In a similar vein, it took a national election to significantly raise the profile of FrontlineSMS when it was used to help monitor the Nigerian Presidential elections in 2007. The story was significant in that it was believed to be the first time civilians had helped monitor an election in an African country. As the BBC reported, “Anyone trying to rig or tamper with Saturday’s presidential elections in Nigeria could be caught out by a team of volunteers armed with mobile phones.” Although FrontlineSMS had already been around for over eighteen months, its use in Nigeria created significant new interest in the software, lead to funding from the MacArthur Foundation and ended with the release of a new version earlier this summer. The project is now going from strength to strength.
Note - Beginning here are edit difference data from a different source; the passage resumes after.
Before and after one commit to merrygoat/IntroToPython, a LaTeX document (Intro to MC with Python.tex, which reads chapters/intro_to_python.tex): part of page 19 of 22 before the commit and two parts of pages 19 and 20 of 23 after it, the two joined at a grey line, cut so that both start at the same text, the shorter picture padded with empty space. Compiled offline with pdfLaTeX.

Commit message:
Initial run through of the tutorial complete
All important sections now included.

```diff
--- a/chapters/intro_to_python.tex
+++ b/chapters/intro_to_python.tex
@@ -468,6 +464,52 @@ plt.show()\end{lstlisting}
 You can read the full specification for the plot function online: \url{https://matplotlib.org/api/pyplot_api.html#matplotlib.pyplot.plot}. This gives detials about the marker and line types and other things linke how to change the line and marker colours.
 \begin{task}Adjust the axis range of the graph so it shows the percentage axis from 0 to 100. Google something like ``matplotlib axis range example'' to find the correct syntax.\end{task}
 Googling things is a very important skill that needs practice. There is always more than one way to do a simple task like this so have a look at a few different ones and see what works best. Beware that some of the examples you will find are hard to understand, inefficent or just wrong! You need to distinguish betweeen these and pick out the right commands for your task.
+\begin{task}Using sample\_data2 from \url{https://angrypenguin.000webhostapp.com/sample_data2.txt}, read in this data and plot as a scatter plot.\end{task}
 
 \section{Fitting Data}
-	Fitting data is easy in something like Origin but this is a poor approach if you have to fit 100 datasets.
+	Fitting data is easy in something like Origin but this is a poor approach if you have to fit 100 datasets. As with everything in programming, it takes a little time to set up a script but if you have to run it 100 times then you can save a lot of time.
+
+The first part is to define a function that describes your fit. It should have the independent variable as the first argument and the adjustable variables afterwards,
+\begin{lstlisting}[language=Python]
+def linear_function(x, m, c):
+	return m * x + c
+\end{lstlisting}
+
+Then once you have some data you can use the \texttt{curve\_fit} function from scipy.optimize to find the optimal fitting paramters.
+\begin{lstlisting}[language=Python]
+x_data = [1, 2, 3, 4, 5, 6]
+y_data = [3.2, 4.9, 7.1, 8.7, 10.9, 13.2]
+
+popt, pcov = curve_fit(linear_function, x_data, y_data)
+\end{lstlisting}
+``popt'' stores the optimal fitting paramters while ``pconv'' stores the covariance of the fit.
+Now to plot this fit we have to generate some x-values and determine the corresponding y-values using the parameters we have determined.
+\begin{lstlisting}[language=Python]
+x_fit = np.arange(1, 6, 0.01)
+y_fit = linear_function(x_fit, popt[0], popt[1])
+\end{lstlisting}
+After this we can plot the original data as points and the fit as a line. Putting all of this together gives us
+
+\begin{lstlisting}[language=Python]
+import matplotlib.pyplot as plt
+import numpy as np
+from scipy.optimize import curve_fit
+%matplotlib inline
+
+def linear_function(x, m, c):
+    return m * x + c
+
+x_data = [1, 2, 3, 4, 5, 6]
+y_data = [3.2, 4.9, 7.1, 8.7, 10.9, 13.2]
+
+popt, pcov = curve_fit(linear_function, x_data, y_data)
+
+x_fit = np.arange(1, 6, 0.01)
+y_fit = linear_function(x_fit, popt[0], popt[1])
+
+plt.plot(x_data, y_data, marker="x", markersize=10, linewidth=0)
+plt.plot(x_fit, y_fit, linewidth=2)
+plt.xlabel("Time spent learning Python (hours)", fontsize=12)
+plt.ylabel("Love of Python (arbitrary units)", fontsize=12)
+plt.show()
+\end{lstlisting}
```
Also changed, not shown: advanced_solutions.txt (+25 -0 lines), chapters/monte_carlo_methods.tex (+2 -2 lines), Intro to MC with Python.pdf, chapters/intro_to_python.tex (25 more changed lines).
One of the most widely talked-about platforms today also emerged from the ashes of another significant event, this time the troubles following Kenya’s disputed elections in late 2007. With everyday Kenyans deprived of a voice at the height of the troubles, a team of African developers created a site that allowed citizens to report acts of violence via the Web and SMS, incidents that were then aggregated with other reports and displayed on a map. Ushahidi — which means “witness” in Kiswahili — provided an avenue for everyday people to get their news out, and news of its launch was widely hailed in the mainstream press. Putting Ushahidi together is a textbook study in rapid prototyping and collaboration. In the past few months, the project has also gone from strength to strength, has been implemented in South Africa to monitor acts of anti-emigrant violence, won the NetSquared Mashup Challenge and was runner-up in the recent Knight-Batten Awards.
The interesting thing about these three projects is that they all proved that they worked — in other words, proved there was a need and developed a track record — before receiving significant funding. Kiva went out and showed that its lending platform worked before major funders stepped in, just as FrontlineSMS did. And Ushahidi put the first version of its crowd-sourcing site together in just five days and has reaped the benefits of having a working prototype ever since. If there is a lesson to learn here then it would have to be this: Don’t let a lack of funding stop you from getting your ICT4D solution off the ground, even if it does involve “failing fast.”
Of course, not everyone should rely on an international emergency to raise the profile of their project, and it wouldn’t be wise to bet on something ever happening, either. But, when it does, the obvious lack of a solution to an emerging problem often rises to the surface, creating an environment where tools that do exist — whether they are proven or not — are able to prosper for the benefit of everyone.
Ken Banks devotes himself to the application of mobile technology for positive social and environmental change in the developing world and has spent the last 15 years working on projects in Africa. Recently, his research resulted in the development of FrontlineSMS, a field communication system designed to empower grassroots nonprofit organizations. Ken graduated from Sussex University with honors in Social Anthropology with Development Studies and currently divides his time between Cambridge (U.K.) and Stanford University in California on a MacArthur Foundation-funded fellowship. Further details of Ken’s wider work are available on his Web site.